Moulds are fungi that grow as saprophytes or parasites on organic material. They appear as a fluffy, felt-like mass that can take different colours depending on species. The colours range from black, different shades of green to even yellow or red. Microscopically this mass, which is named mycelium, consists of a network of threadlike hyphae. They produce hydrolytic exoenzymes that break down biopolymers and subsequently absorb it as nutrition. The mycelium, which is the vegetative part of the fungi, can under certain circumstances (often depletion of substrate) make spore-bearing parts that produce masses of spores. These spores are very small (2-15 µm) and may easily be dispersed in the air. If the spores are deposited on a surface with suitable growth conditions (moisture, nutrition and temperature) they may germinate and start a new mycelium.
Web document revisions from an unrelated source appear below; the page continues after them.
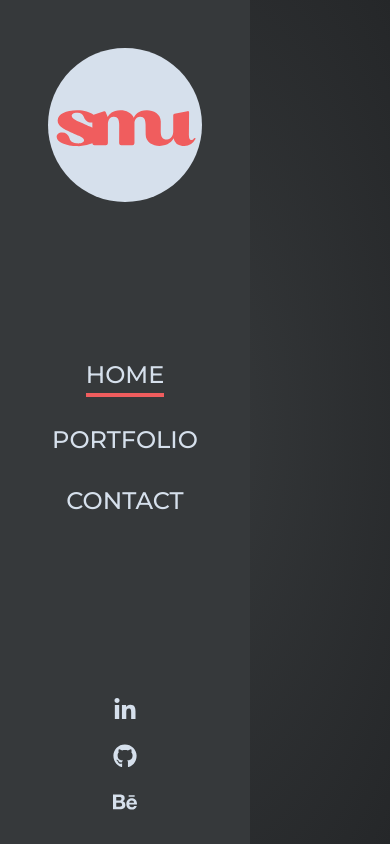
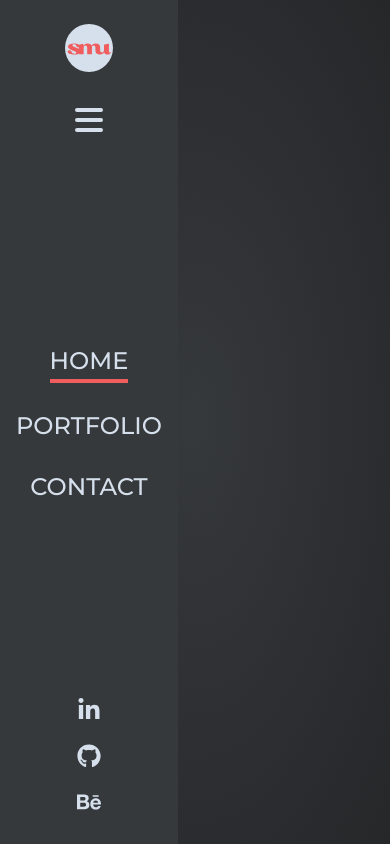
Before and after one commit to samurwin/samurwin.github.io, a React (Create React App) app: page /about in a window 390 px wide. Shown: the top 844 px of the page. Built offline with nearby package versions, Linux system fonts and the light colour scheme.

Commit message:
sidebar nav responsive

```diff
--- a/src/components/Header/index.js
+++ b/src/components/Header/index.js
@@ -1,15 +1,19 @@
-import React from 'react';
+import React, {useState} from 'react';
 import { Link } from 'react-router-dom';
 import { FaBehance, FaGithub, FaLinkedinIn } from 'react-icons/fa';
+import { HiMenu } from 'react-icons/hi';
 
-import Nav from '../Nav';
 import logo from '../../assets/images/SMU-logo.svg';
 
+function Header() {
+    const [navbarOpen, setNavbarOpen] = useState(false);
+    const [selected, setSelected] = useState('home');
 
-function Header() {
+    const handleToggle = () => {
+        setNavbarOpen(!navbarOpen);
+    }
 
     const githubURL = 'https://github.com/samurwin';
-    const instaURL = 'https://www.instagram.com/surwindesign/';
     const linkedinURL = 'https://www.linkedin.com/in/samanthaurwin/';
     const behanceURL = 'https://www.behance.net/samanthaurwin';
 
@@ -18,17 +22,56 @@ function Header() {
     }
 
     return (
-        <header className='sidebar flex-column justify-space-between'>
-            <div className='p-4'>
+        <header className='sidebar flex-column justify-space-between align-center'>
+            <div className="flex-column align-center gapMd">
+                <div className='logo'>
                     <Link to='/'>
                         <img
                         src={logo}
                         alt='SMU logo'
-                    className= 'logo'
+                        className= 'w-100'
                         />
                     </Link>
                 </div>
-            <Nav />
+
+                <button
+                type="button"
+                className="menu"
+                onClick={() => handleToggle()}
+                >
+                    <HiMenu/>
+                </button>
+            </div>
+
+            <nav className={`navbar ${!navbarOpen ? "navbarOpen" : ""}`}>
+                <div id="home" className={`navItem ${selected === 'home' ? "activePage" : ""}`}>
+                    <Link
+                    to='/'
+                    onClick={() => setSelected('home') }
+                    >
+                        Home
+                    </Link>
+                </div>
+
+                <div id="portfolio" className={`navItem ${selected === 'portfolio' ? "activePage" : ""}`}>
+                    <Link
+                    to='/portfolio'
+                    onClick={() => setSelected('portfolio')}
+                    >
+                        Portfolio
+                    </Link>
+                </div>
+
+                <div id="contact" className={`navItem ${selected === 'contact' ? "activePage" : ""}`}>
+                    <Link
+                    to='/contact'
+                    onClick={() => setSelected('contact')}
+                    >
+                        Contact
+                    </Link>
+                </div>
+            </nav>
+
             <div className="flex-column align-center">
                 <span
                 className="svg text-secondary pb-3"
--- a/src/components/Nav/index.js
+++ /dev/null
@@ -1,45 +0,0 @@
-import React, {useState} from 'react';
-import { Link } from 'react-router-dom';
-
-function Nav() {
-    const [navbarOpen, setNavbarOpen] = useState(false);
-
-    const handleToggle = () => {
-        setNavbarOpen(!navbarOpen);
-    }
-
-    const [selected, setSelected] = useState('home');
-
-    return (
-        <nav className="flex-column align-center gapMd">
-            <div id="home" className={`navItem ${selected === 'home' ? "activePage" : ""}`}>
-            <Link
-            to='/'
-            onClick={() => setSelected('home') }
-            >
-                Home
-            </Link>
-            </div>
-
-            <div id="portfolio" className={`navItem ${selected === 'portfolio' ? "activePage" : ""}`}>
-            <Link
-            to='/portfolio'
-            onClick={() => setSelected('portfolio')}
-            >
-                Portfolio
-            </Link>
-            </div>
-
-            <div id="contact" className={`navItem ${selected === 'contact' ? "activePage" : ""}`}>
-            <Link
-            to='/contact'
-            onClick={() => setSelected('contact')}
-            >
-                Contact
-            </Link>
-            </div>
-        </nav>
-    )
-};
-
-export default Nav;
--- a/src/index.css
+++ b/src/index.css
@@ -118,25 +118,15 @@ li {
 }
 
 /* HEADER STYLES */
-/* header {
-  top: 0;
-  left: 0;
-  z-index: 99999;
-  position: absolute;
-  width: 100%;
-  margin-bottom: -105px;
-  height: 60px
-} */
-
 .sidebar {
   background: var(--dark);
   height: 100vh;
-  width: 250px;
-  padding: 1.5rem;
+  width: fit-content;
+  padding: 1.5rem 1rem;
 }
 
 .logo {
-  width: 100%;
+  width: 48px;
 }
 
 .navItem {
@@ -160,49 +150,55 @@ nav a {
   text-transform: uppercase;
 }
 
-.hamburger {
-  display: block;
+.menu {
+  background: none;
   border: none;
-  background-color: rgba(0,0,0,0);
+  font-size: 40px;
+  color: var(--secondary);
+  cursor: pointer;
 }
 
-nav .navbar {
+.navbar {
   display: none;
+  transition: all 0.2s ease-in-out;
 }
 
 .navbarVisible {
   display: flex;
   flex-direction: column;
   width: 100%;
-  text-align: right;
 }
 
 .navbarOpen {
   display: flex;
   flex-direction: column;
-  align-items: flex-end;
-  background-color: var(--secondary);
-  box-shadow: 1px 1px 4px 0 rgba(0,0,0,.1);
-  margin-bottom: var(--spacing-two);
+  align-items: center;
+  gap: 1.5rem;
 }
 
 @media screen and (min-width: 768px) {
-  .hamburger {
-    display: none;
-  }
-
-  nav .navbar {
-    display: flex;
-    flex-direction: row;
-    align-items: center;
+  .logo {
+    width: 64px;
   }
 }
 
-@media screen and (min-width: 768px) {
-  .icon {
-    width: 3.5rem;
+@media screen and (min-width: 1200px) {
+  .logo {
+    width: 120px;
+  }
+
+  .navbar {
+    display: flex;
+    flex-direction: column;
+    align-items: center;
+    gap: 1.5rem;
+  }
+
+  .menu {
+    display: none;
   }
 }
+
 
 
 /* FONT UTILS */
```
Lines whose indentation alone changed are shown as unchanged.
As a consequence we are daily exposed to fungal spores. Since mould growth is encouraged by warm and humid climate, the highest spore numbers are found in the summer and autumn season. 'Mould´ is not a systematic concept, but a collective term for surface-living fungi, which have representatives from all phyla of the fungi. The description of microscopic fungal genera and species are based on light microscopical (LM) observations (Image 1). The morphology of the reproductive structures is important in the classification of fungi. Scanning electron microscopy (SEM) is a very useful tool to reveal the fine structures of the spore surfaces not easily observed by LM (Image 2).
Extensive mould growth may give a musty unpleasant odour caused by microbial volatile organic compounds (MVOC´s) that can be produced by the fungi. Another topic of concern is other types of secondary metabolites called mycotoxins. Several mould species produce these compounds that can be toxic and carcinogenic to animals and human (e.g. aflatoxins produced by Aspergillus flavus and A. parasiticus). The mycotoxins are non-volatile and can be found in the spores, fragments of hyphae or in the substrate on which the moulds grow. The same is true for allergens, a third group of substances from mould growth. They can give allergic reactions in persons sensitive to moulds.
Significant associations have been found between damp, mould-contaminated buildings and health effects although spore counts in indoor air samples are generally very low. In certain occupations like wood trimming and farming, airborne spore counts may reach more than a billion per cubic meter, which gives high risk for acute illness.
NIOH has a considerable experience and knowledge on microbiological agents in the working atmosphere, both on sampling, analysis, systematics and epidemiology (publications). We have ongoing projects in this field besides frequent service analysis for the customers and industry. Further we have collaboration with Mycoteam, a company with extensive know-how on analysis of mould, especially related to investigations of mould-contaminated buildings.
Image 1: Light microscopy image showing the morphological
structure of the sporangiophore of Aspergillus versicolor.
Stained with cotton blue. This species is frequently encountered
on water-damaged building materials like gypsum and wood.
The spores are small and easily dispersed to the air.
Elevated levels of spores in indoor-air may indicate a
mould-problem in the building.
Photo: Mycoteam AS.
Image 2: Scanning electron microscopy image of conidiospores
of Aspergillus versicolor